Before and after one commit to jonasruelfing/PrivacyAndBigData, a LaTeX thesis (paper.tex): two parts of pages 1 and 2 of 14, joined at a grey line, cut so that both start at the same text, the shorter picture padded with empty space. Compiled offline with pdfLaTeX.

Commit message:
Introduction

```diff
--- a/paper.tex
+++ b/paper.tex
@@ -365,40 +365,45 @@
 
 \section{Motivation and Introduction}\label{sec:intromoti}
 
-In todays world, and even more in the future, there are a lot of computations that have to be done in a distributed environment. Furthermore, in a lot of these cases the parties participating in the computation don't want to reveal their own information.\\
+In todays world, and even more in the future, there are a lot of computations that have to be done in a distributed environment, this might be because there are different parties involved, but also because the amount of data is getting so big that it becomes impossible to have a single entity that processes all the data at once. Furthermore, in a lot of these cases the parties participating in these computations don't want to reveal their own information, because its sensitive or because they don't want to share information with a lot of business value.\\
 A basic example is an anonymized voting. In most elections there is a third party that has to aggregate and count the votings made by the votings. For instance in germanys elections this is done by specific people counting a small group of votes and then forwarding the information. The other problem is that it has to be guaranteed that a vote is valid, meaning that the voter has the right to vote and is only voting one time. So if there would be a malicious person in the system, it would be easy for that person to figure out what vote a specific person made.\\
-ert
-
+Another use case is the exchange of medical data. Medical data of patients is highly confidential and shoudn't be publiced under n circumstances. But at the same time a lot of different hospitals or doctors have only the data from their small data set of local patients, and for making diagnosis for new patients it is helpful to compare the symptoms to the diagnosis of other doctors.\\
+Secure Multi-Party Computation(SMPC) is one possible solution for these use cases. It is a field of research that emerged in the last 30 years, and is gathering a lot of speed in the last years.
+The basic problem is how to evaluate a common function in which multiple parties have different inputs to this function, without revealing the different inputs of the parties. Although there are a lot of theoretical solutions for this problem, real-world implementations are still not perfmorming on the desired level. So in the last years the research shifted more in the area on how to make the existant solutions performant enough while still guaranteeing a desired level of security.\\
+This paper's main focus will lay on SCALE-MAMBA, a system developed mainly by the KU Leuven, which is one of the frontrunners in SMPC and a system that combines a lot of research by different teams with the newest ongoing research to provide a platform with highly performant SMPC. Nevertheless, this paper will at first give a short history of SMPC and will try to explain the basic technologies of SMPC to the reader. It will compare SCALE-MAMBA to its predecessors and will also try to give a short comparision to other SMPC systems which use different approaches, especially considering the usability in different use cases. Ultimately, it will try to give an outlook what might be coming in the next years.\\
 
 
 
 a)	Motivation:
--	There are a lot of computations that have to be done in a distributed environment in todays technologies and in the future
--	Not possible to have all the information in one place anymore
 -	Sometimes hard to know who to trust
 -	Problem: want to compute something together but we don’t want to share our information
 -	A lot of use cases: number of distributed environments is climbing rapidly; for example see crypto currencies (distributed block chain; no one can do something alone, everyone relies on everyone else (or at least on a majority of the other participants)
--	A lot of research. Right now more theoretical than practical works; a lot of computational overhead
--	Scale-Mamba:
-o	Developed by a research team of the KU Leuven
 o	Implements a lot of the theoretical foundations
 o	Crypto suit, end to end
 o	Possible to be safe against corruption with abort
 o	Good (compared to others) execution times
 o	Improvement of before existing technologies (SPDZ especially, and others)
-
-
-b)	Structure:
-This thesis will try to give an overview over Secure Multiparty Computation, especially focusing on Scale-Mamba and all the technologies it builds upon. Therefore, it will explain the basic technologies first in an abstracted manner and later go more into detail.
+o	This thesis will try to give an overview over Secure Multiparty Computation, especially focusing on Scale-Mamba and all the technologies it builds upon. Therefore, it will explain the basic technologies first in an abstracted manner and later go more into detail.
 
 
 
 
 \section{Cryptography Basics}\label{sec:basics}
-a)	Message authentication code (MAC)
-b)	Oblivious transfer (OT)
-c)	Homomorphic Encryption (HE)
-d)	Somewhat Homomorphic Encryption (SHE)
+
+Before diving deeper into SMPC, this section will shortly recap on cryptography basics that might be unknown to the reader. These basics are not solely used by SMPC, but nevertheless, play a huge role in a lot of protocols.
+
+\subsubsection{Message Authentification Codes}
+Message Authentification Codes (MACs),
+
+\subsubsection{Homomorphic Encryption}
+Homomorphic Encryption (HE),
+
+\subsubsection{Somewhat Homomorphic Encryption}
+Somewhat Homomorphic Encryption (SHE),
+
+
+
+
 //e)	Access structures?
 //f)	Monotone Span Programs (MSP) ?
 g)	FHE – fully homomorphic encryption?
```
-=-=-=-=-
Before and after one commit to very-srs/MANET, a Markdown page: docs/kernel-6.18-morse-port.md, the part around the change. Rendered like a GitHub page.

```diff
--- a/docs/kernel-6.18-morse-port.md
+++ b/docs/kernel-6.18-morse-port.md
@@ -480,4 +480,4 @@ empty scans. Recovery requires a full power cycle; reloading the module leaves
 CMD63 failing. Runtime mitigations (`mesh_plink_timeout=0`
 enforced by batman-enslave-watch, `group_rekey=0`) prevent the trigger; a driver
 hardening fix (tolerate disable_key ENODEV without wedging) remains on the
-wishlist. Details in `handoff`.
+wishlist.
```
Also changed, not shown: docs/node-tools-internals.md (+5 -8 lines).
-=-=-=-=-
EXERCISE DESCRIPTION | Collect, from the material above, every line containing the word "docs".

ANSWER BOX |
Before and after one commit to very-srs/MANET, a Markdown page: docs/kernel-6.18-morse-port.md, the part around the change. Rendered like a GitHub page.
--- a/docs/kernel-6.18-morse-port.md
+++ b/docs/kernel-6.18-morse-port.md
Also changed, not shown: docs/node-tools-internals.md (+5 -8 lines).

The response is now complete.